CONSEQUENCES OF CODETERMINATION
on Wofgang Streeck. 1984. "Co-determination: The Fourth Decade." B.
Wilpert & A. Sorge (eds.), International Perspectives on Organizational
School of Business
University of Alberta
T6G 2R6 CANADA
Almost all the
"internal" workforce representatives on Supervisory Boards are also
works councilors. These interlocking offices render the legally clear separation
of functions fictitious. The information obtained by someone as a member of the
Supervisory Board will also influence her/him in her/his capacity as a works councilor
and vice versa. The reality is a progressive de facto integration of workplace
and enterprise codetermination.
The presence of some
works councilors on the Supervisory Board strengthens the position of the works
council vis-à-vis the management. The fact that they have a say in the
appointment of members of the Management Board prevents career-oriented
managers from antagonizing the works councilors. Moreover, the Management Board
tries to avoid taking conflicts to the Supervisory Board, making
every effort to settle controversial issues beforehand.
A divergence between the interests of the employees of the company
and those of the union is likely to emerge. The employees are interested in narrow, immediate
economic benefits. The unions, on the other hand, derive part of their strength
from the sense of solidarity of all workers. Their credibility is based on their
ability to articulate and to defend overall workers' interests including the
interests of the unemployed.
Because they are better informed and have a deeper understanding
of the firm's economic situation than the rest of the workers, the works
councilors often find themselves in the position of having to defend management
decisions before their fellow workers.
facilitates the creation of a "productivity coalition," or
"company egoism," in that management, the internal employee

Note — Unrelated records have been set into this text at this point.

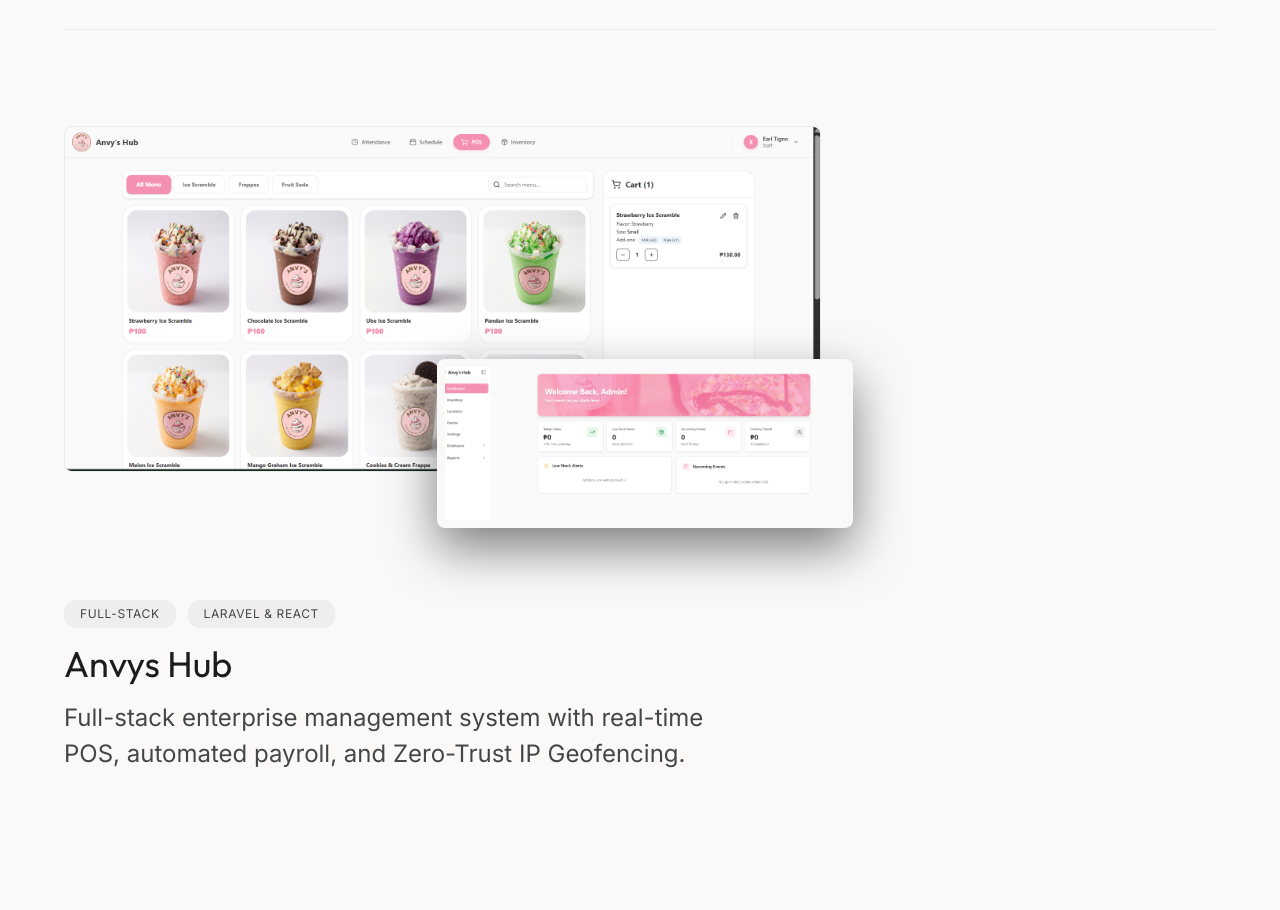
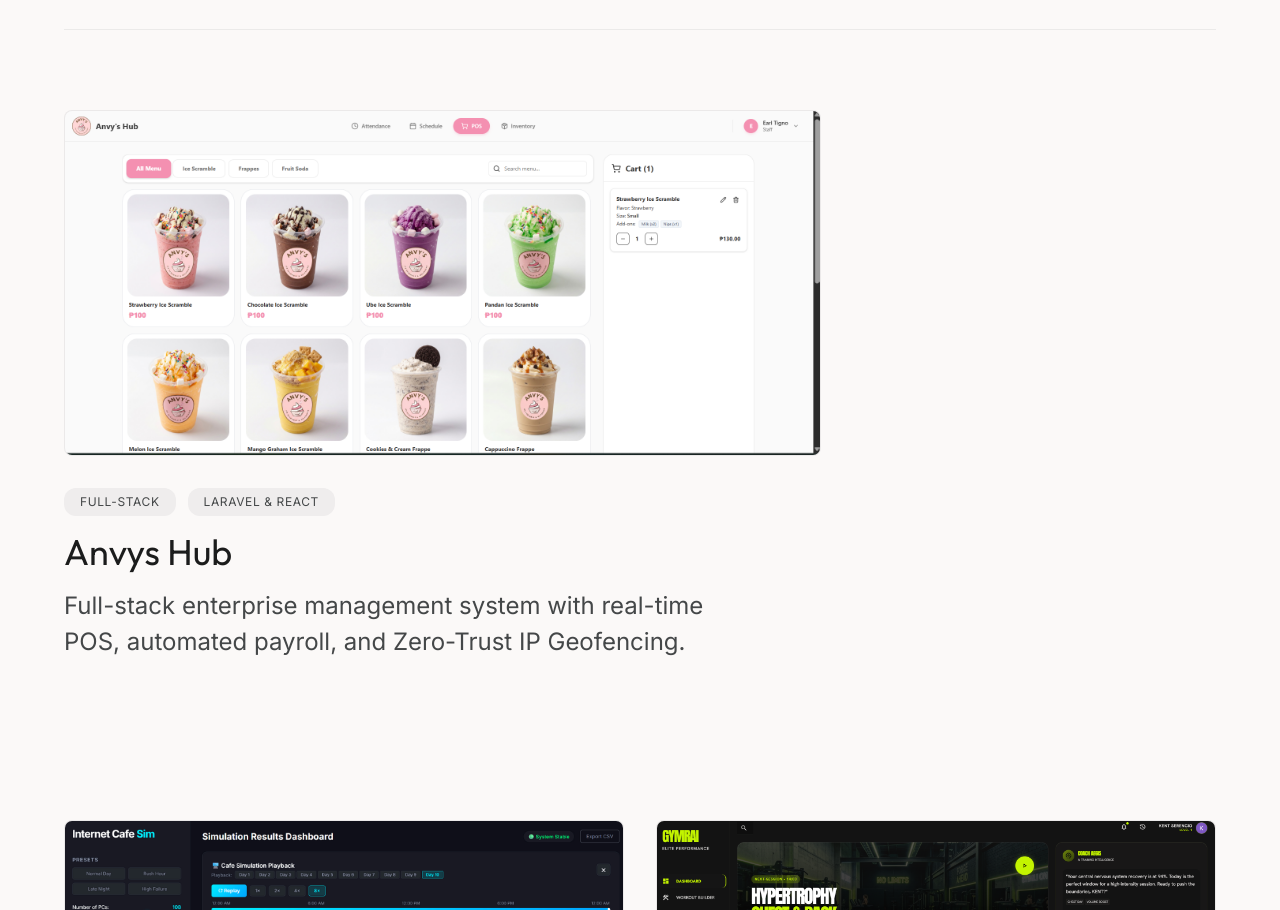
Before and after one commit to dafuqer-kentaro/Portfolio, a Next.js app: page / in a window 1280 px wide. Shown: the part 1508-2418 px from the top of the page. Built offline with nearby package versions, Linux system fonts and the light colour scheme.

Commit message:
feat: switch back to hover reveal with dynamic heights

```diff
--- a/src/app/page.tsx
+++ b/src/app/page.tsx
@@ -80,14 +80,13 @@
           <div className="grid grid-cols-12 gap-x-gutter gap-y-stack-xl">
             {/* Project 1 */}
             <div className="project-card group cursor-pointer col-span-12 lg:col-span-8">
-              <div className="relative mb-24 sm:mb-32 mt-4">
-                {/* Main Background Image */}
-                <div className="overflow-hidden rounded-xl bg-surface-container border border-outline-variant/10">
-                  <Image src="/projects/anvy.png" alt="Anvys Hub Main" width={0} height={0} sizes="100vw" style={{ width: '100%', height: 'auto' }} className="scale-100 group-hover:scale-105 transition-transform duration-700 ease-out block" />
-                </div>
-                {/* Floating Overlap Image */}
-                <div className="absolute -bottom-8 -right-4 sm:-bottom-12 sm:-right-8 w-[65%] sm:w-[55%] overflow-hidden rounded-xl shadow-[0_20px_50px_rgba(0,0,0,0.5)] border-[6px] sm:border-[8px] border-surface bg-surface-container transform translate-y-2 group-hover:-translate-y-2 group-hover:-translate-x-2 transition-all duration-700 ease-out z-10">
-                  <Image src="/projects/anvy1.png" alt="Anvys Hub Secondary" width={0} height={0} sizes="100vw" style={{ width: '100%', height: 'auto' }} className="scale-105 group-hover:scale-100 transition-transform duration-700 ease-out block" />
+              <div className="overflow-hidden rounded-xl bg-surface-container relative mb-8 border border-outline-variant/10">
+                {/* Image 1 (POS - visible by default, sets container height) */}
+                <Image src="/projects/anvy.png" alt="Anvys Hub POS" width={0} height={0} sizes="100vw" style={{ width: '100%', height: 'auto' }} className="relative z-10 block opacity-100 group-hover:opacity-0 transition-opacity duration-700 ease-in-out" />
+
+                {/* Image 2 (Dashboard - hidden by default, revealed on hover) */}
+                <div className="absolute inset-0 z-20 opacity-0 group-hover:opacity-100 transition-opacity duration-700 ease-in-out bg-surface-container">
+                  <Image src="/projects/anvy1.png" alt="Anvys Hub Dashboard" width={0} height={0} sizes="100vw" style={{ width: '100%', height: 'auto' }} className="block" />
                 </div>
               </div>
               <div className="flex justify-between items-start">
```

representatives, and the shareholders share a common interest in company-specific
interests. They'll do anything they can to promote the interests of the company
at the expense of other interest groups. For example, under codetermination
layoffs are almost impossible. As manpower policy grows inflexible, management
would work together with the employee representatives to turn the workforce more
productive, yet at the same time would refrain from hiring from the external
labor market, unless they are certain that the market will grow fast enough to
accommodate the extra production. In other words, the high efficiency of
individual companies goes hand in hand with adverse effects on the overall
productivity of the economy.
6. Management in
codetermined enterprises is exposed to constant pressures to provide information
and to give reasons for its decisions. This has forced it to consider decisions
more thoroughly, to take more factors into account, to make underlying
assumptions more explicit, and to learn to communicate more effectively within the
organization, in general, and with the workforce in particular.
7. Research has demonstrated
that in companies in which the influence of the labor representatives on the
Supervisory Board is high, the influence of professional management is also
high; influence of shareholders, on the other hand, is negatively correlated
with management influence. Consequently, management can use larger portion of
profits for investment rather than for dividends.